If you will have a big image, then get a powerful lamp. I doubt there is any sort of "step function" in LCD light throughput. With more light, the output will go up by the same amount.

I doubt anyone expects a step function. I dont expect a linear fuction either. As the heat level goes up the lcd will be affected at the level of the twisting molecules and viscosity of the substrate. The lcd manufactures would know the impact but i havent found any tech specs published on the net. If someone has found this info please let everyone know.

If someone can measure output with 150, 250, 400w through the same setup you can curve fit to those 3 points and extrapolate to 1000w.
increasing output

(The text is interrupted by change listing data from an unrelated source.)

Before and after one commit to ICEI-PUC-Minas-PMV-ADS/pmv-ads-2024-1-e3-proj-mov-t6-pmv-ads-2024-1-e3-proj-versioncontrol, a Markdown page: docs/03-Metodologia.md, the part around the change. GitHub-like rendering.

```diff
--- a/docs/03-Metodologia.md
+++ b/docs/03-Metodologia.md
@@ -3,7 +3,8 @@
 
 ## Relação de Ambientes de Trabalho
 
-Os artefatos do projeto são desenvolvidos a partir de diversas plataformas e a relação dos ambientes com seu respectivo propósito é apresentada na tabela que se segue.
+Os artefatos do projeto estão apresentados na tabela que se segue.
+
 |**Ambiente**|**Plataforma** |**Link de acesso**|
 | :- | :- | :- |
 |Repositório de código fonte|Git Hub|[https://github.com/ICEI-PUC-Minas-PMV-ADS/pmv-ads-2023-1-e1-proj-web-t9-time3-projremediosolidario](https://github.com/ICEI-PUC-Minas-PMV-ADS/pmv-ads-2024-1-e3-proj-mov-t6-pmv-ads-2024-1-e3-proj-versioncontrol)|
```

The limitation with the DIY designs, is that we use LCD panels that have integrated color filters and polarized filters. So any light that doesn't get through the image generator (the LCD panel) gets absorbed right at the LCD cells.

Higher-powered commercial projectors use LCDs without color filters and without polarized filters. Seperate color filters pass red, green, or blue light to one of three LCD arrays. All the LCD cells do is twist the polarity of the light to some degree. (Which absorbs very little energy.) Then a seperate heat-resistant polarized filter passes or blocks the light.

This approach is not beyond DIY: The interference filters, beam splitter & combiner, etc. might be too difficult. We could trade off some design complexity to make it easier to build, but less efficient. For example, use three 150 Watt MH lamps, so each LCD has its own light source. Use three of those 5" diameter CRT projection lenses, so the light paths can just be combined on the screen. The tricky part would be building or adapting an LCD controller to drive each panel with only one color's signals.
wouldnt work

You can go 3 seperate systems with colour lcds or 1 lamp with light split to 1 colour lcds. You can't mix them.

Overlaping 3 systems would be a nightmare for aligning everything. Every part of each has to be perfecto or you get ghosting. :xeye: You're more likely to get 3 systems side by side and be able to crop the edges.
I myself am thinking about going the "grow lamp" route, but the bulb is 11.5" long! Right now I am "testing" with a 500 watt halogen and that is putting out about 12000 lumens, but way too much heat. Has anyone had good success with the larger type bulb I am thinking aobut? I mean, I can get the whole kit for $160 plus shipping to my door, so for that price and the fact that it will be about 3 time more lumen (so lets say twice as bright final result) is it going to be worth the hassle of trying to get a huge bulb like that to work? If it has been done, I'dlike to see some dteailed pics of the relfector used in the set up too...

Right now I am using a stanless steel bowl from a dollar store and th guts of the 500 watt work light are screwed into that, made the picture much brighter, but there is a slight dark line diagonally (where the bulbisin the reflector...and that is something I'd like to avoid if I get an even larger bulb (albiet with a smaller arc).
This old topic is closed. If you want to reopen this topic, contact a moderator using the "Report Post" button.